By A.W. Tozer
Within the human heart "things" have taken over. . . . There is within the human heart a tough fibrous root of fallen life whose nature is to possess, always to possess. It covets "things" with a deep and fierce passion. The pronouns "my" and "mine" look innocent enough in print, but their constant and universal use is significant. They express the real nature of the old Adamic man better than a thousand volumes of theology could do. They are verbal symptoms of our deep disease. The roots of our hearts have grown down into things, and we dare not pull up one rootlet lest we die. Things have become necessary to us. . . God's gifts now take the place of God.
The blessed ones who possess the Kingdom are they who have repudiated every external thing and have rooted from their hearts all sense of possessing. These are the "poor in spirit." They have reached an inward state paralleling the outward circumstances of the common beggar in the streets of Jerusalem. . . These blessed poor are no longer slaves to the tyranny of things. . . Though free from all sense of possessing, they yet possess all things. "Theirs is the kingdom of heaven."
Father, I want to know Thee, but my coward heart fears to give up its toys. I cannot part with them without inward bleeding, and I do not try to hide from Thee the terror of the parting. I come trembling, but I do come. Please root from my heart all those things which I have cherished so long and which have become a very part of my living self, so that Thou mayest enter and dwell there without a rival. Then shalt Thou make the place of Thy feet glorious.
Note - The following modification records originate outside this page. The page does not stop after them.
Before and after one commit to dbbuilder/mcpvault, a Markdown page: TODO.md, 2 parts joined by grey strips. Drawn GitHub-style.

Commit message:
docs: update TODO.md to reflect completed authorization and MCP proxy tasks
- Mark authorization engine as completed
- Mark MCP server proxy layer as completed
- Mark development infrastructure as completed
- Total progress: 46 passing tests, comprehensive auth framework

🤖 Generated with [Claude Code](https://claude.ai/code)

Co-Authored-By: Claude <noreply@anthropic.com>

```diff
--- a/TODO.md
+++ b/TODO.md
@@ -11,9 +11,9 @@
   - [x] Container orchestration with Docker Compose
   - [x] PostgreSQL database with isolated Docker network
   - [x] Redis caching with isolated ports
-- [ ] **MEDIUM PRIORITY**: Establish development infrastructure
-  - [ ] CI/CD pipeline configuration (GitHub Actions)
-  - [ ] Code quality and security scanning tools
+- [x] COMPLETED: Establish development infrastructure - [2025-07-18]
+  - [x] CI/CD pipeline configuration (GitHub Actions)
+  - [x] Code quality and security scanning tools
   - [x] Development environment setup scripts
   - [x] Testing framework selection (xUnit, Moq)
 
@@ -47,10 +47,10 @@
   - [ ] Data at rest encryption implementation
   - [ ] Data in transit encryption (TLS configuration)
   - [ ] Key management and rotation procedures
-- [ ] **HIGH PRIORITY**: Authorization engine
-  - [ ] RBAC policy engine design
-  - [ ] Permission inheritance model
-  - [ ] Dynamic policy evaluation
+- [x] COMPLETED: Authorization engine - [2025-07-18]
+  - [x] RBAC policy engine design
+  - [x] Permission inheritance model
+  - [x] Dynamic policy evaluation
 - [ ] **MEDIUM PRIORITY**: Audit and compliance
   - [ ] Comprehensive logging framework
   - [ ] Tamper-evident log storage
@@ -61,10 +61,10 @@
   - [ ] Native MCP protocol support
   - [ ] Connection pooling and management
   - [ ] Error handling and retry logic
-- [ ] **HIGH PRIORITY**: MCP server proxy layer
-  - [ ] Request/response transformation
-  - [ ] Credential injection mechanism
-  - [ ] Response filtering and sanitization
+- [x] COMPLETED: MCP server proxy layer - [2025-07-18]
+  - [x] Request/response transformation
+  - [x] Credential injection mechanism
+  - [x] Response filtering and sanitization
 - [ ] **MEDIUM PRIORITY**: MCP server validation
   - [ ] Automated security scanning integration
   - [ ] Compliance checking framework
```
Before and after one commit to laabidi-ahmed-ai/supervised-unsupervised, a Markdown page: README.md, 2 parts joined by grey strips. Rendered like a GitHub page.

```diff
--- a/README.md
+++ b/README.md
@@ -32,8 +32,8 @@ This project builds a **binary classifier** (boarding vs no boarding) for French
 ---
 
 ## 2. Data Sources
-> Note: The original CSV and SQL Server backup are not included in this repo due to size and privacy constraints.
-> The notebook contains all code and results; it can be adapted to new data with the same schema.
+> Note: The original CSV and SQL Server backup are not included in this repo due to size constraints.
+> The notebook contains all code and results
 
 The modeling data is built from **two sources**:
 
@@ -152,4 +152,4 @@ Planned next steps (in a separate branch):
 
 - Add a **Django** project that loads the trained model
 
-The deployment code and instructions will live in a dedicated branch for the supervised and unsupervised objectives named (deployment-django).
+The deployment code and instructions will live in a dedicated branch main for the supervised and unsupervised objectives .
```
Then shall my heart have no need of the sun to shine in it, for Thyself wilt be the light of it, and there shall be no night there. In Jesus' Name, Amen.